Hey! Look what came in the mail on Friday:
After designing an awesome cover for my ebook version, Ryan Sawyer took a stab at formatting the image for a paperback binding. This proved maddening for several reasons:
1) Createspace has an automated review process that checks out any PDF you send them for a cover design. Ryan’s kept failing because the block caps of the title were too close to the bleed (that is, the edge of the printable image). That’s what we wanted, of course: we wanted to preserve the claustrophobic effect. But when Createspace flags your cover as failing, there’s no “override and print this anyway” option. So Ryan squeezed the title a bit and we pressed on.
2) Print layout is a science as much as an art.
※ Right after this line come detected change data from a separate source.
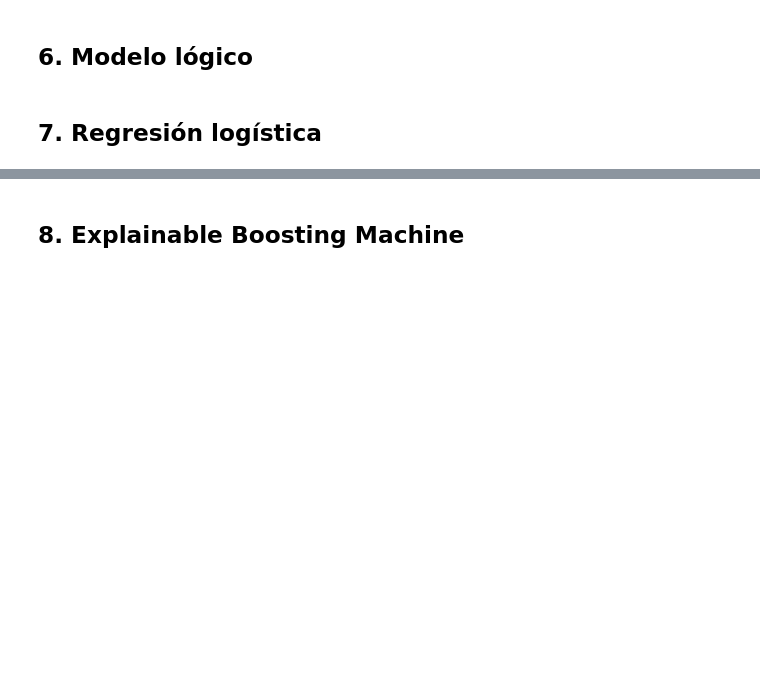
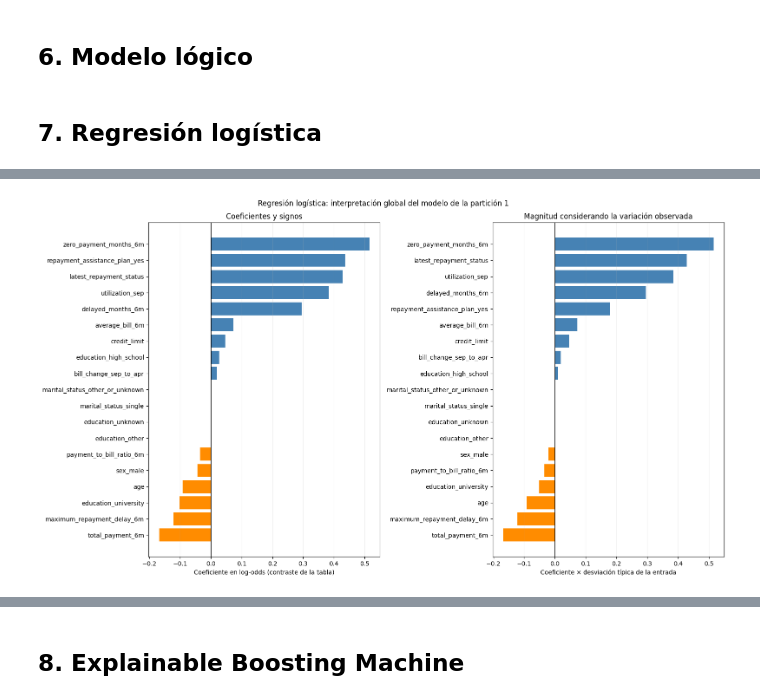
Before and after one commit to germansanchezz/iax-group-3, a Jupyter notebook: notebooks/unit-2-project.ipynb, the cells around one changed output, grey strips where cells are left out. Saved outputs shown, nothing was run; the diff lists cells and outputs as text; code cells hidden in the pictures; blank space fills up the shorter version.

Commit message:
feat: add logistic regression and EBM evaluation and explanations

```diff
--- a/notebooks/unit-2-project.ipynb
+++ b/notebooks/unit-2-project.ipynb
@@ -1049,13 +1067,15 @@ def make_tree_pipeline(selected_features=None, **model_params):
 
 
 def make_logistic_pipeline(selected_features=None, **model_params):
+    from sklearn.linear_model import LogisticRegression as SklearnLogisticRegression
+
     params = {
         "random_state": SEED, "penalty": "l2", "solver": "liblinear",
         "max_iter": 2000, **model_params,
     }
     return Pipeline([
         ("preprocess", make_preprocessor("logistic", selected_features)),
-        ("model", LogisticRegression(**params)),
+        ("model", SklearnLogisticRegression(**params)),
     ])
 
 
@@ -1185,0 +1236,18 @@ La comprobación anterior permite inspeccionar la representación, pero todavía
+# %%
+import warnings
+from sklearn.exceptions import ConvergenceWarning
+from sklearn.model_selection import GridSearchCV, ParameterGrid, cross_val_predict
+from sklearn.metrics import accuracy_score, balanced_accuracy_score, roc_auc_score
+
+LR_PARAM_GRID = {
+    "model__penalty": ["l1", "l2"],
+    "model__C": [0.01, 0.1, 1.0, 10.0],
+}
+lr_base_pipeline = make_logistic_pipeline()
+if "model__C" not in lr_base_pipeline.get_params(deep=True):
+    raise ValueError("Vuelve a ejecutar la definición actualizada de los pipelines en 5.3.")
+
+display(pd.DataFrame(list(ParameterGrid(LR_PARAM_GRID))).rename(columns={
+    "model__penalty": "Penalización", "model__C": "C"
+}))
+print("Configuraciones por búsqueda interna:", len(list(ParameterGrid(LR_PARAM_GRID))))
@@ -1185,0 +1593,24 @@ La comprobación anterior permite inspeccionar la representación, pero todavía
+# %%
+lr_signed_coefficients = pd.Series(
+    lr_reference_model.coef_[0], index=lr_reference_names, name="Coeficiente"
+)
+lr_scaled_contributions = lr_signed_coefficients * lr_reference_transformed.std(ddof=0)
+
+fig, axes = plt.subplots(1, 2, figsize=(16, 9))
+for ax, values, title, xlabel in (
+    (axes[0], lr_signed_coefficients, "Coeficientes y signos",
+     "Coeficiente en log-odds (contraste de la tabla)"),
+    (axes[1], lr_scaled_contributions, "Magnitud considerando la variación observada",
+     "Coeficiente × desviación típica de la entrada"),
+):
+    ordered = values.sort_values()
+    colors = ["steelblue" if value > 0 else "darkorange" if value < 0 else "gray" for value in ordered]
+    ax.barh(ordered.index, ordered.values, color=colors)
+    ax.axvline(0, color="black", linewidth=0.8)
+    ax.set(title=title, xlabel=xlabel)
+    ax.grid(axis="x", alpha=0.2)
+fig.suptitle("Regresión logística: interpretación global del modelo de la partición 1")
+plt.tight_layout()
+plt.show()
+# %% [output]
+[figure, added]
```
Also changed, not shown: parts of 50 cells of this notebook.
When you read a paperback novel, you’re accustomed to a serifed font of about 10-pt, with between 50-60 characters per line of text. Bigger than that and it looks odd; smaller than that and the eye tires out. Getting it exactly right took several tries, each of which meant printing, ordering and shipping another galley proof.
3) And every time I changed the font, I changed the page count, which meant I had changed the width of the spine, which meant Ryan had to do another cover.
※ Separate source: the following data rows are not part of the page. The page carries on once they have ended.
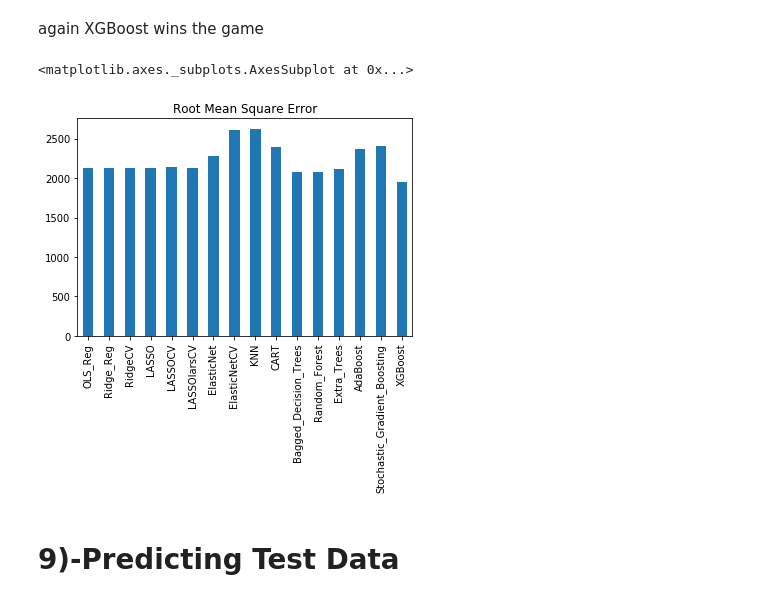
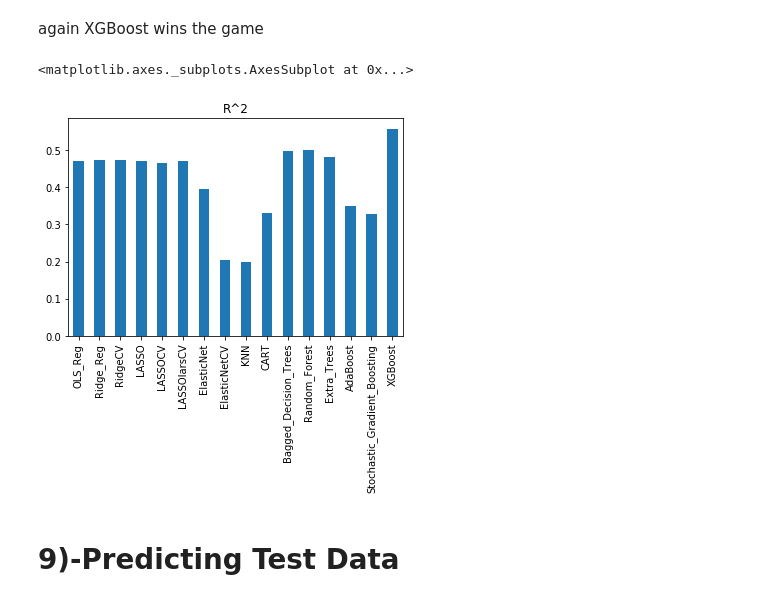
Before and after one commit to HassanSherwani/Insurance_Claims_Severity, a Jupyter notebook: ML-models_Allstate_Claims_Severity .ipynb, the cells around one changed output. Saved outputs shown, nothing was run; the diff lists cells and outputs as text; code cells hidden in the pictures.

```diff
--- a/ML-models_Allstate_Claims_Severity .ipynb
+++ b/ML-models_Allstate_Claims_Severity .ipynb
@@ -770,10 +770,10 @@ r2_df
 again XGBoost wins the game
 # %%
 # Plotting RMSE
-rmse_df.plot.bar(legend = False, title = 'Root Mean Square Error')
+r2_df.plot.bar(legend = False, title = 'R^2')
 # %% [output]
 <matplotlib.axes._subplots.AxesSubplot at 0x...>
-[figure, old version]
+[figure, new version]
 # %% [markdown]
 # 9)-Predicting Test Data
 # %%
```
Also changed, not shown: parts of 1 cell of this notebook.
4) Add to this the fact that Createspace didn’t always recognize the fonts I used in Word for Mac, meaning I had to save the file as a PDF, see how it rendered, make any changes, re-save as a PDF and re-upload, etc.
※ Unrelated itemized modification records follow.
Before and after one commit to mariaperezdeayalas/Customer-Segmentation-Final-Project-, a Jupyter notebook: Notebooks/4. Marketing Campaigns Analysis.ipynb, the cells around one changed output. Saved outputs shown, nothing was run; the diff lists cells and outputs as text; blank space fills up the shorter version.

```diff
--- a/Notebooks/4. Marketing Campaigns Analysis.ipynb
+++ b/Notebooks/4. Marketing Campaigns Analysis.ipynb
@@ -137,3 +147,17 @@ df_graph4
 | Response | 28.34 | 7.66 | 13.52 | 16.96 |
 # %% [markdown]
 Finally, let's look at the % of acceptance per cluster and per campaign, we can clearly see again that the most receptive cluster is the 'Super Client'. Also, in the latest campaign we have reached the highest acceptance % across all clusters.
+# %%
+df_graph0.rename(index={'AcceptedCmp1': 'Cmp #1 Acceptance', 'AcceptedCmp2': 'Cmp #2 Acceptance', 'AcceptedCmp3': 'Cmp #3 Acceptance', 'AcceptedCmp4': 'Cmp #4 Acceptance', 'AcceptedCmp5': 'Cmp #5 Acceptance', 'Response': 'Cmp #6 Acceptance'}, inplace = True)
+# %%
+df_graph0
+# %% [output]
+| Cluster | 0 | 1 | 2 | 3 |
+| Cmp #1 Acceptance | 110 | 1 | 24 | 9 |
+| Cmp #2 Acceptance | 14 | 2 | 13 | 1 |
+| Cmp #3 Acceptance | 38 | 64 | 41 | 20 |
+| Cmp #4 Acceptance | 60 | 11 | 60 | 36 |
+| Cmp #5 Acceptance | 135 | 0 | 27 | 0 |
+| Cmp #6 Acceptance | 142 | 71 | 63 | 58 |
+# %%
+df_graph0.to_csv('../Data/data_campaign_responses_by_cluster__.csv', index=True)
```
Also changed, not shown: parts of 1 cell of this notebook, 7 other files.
Maybe I’m spoiled, starting out in the era of ebooks, but page layout is a pain in the ass. Deciding what font my book has to be in? Or how many words per line? Why can’t I let the reader decide that? They paid for the book; it’s theirs to play with. And on Kindle or Nook, those options are available to you. In print, I have to govern the experience page by page. What century is this?
Having done the print layout myself (with a bit of help from Sylvia), I can see the value of paying for a professional. Not that I think I’ll need to next time: I have a template now that I can re-use for the next book in the series. But maybe a huge industry grew up around this process for a reason!
If you have friends who don’t own e-readers, but would like this book once it’s available in paperback form, please tell them what you thought of Too Close to Miss via Facebook, Twitter or old-fashioned word of mouth.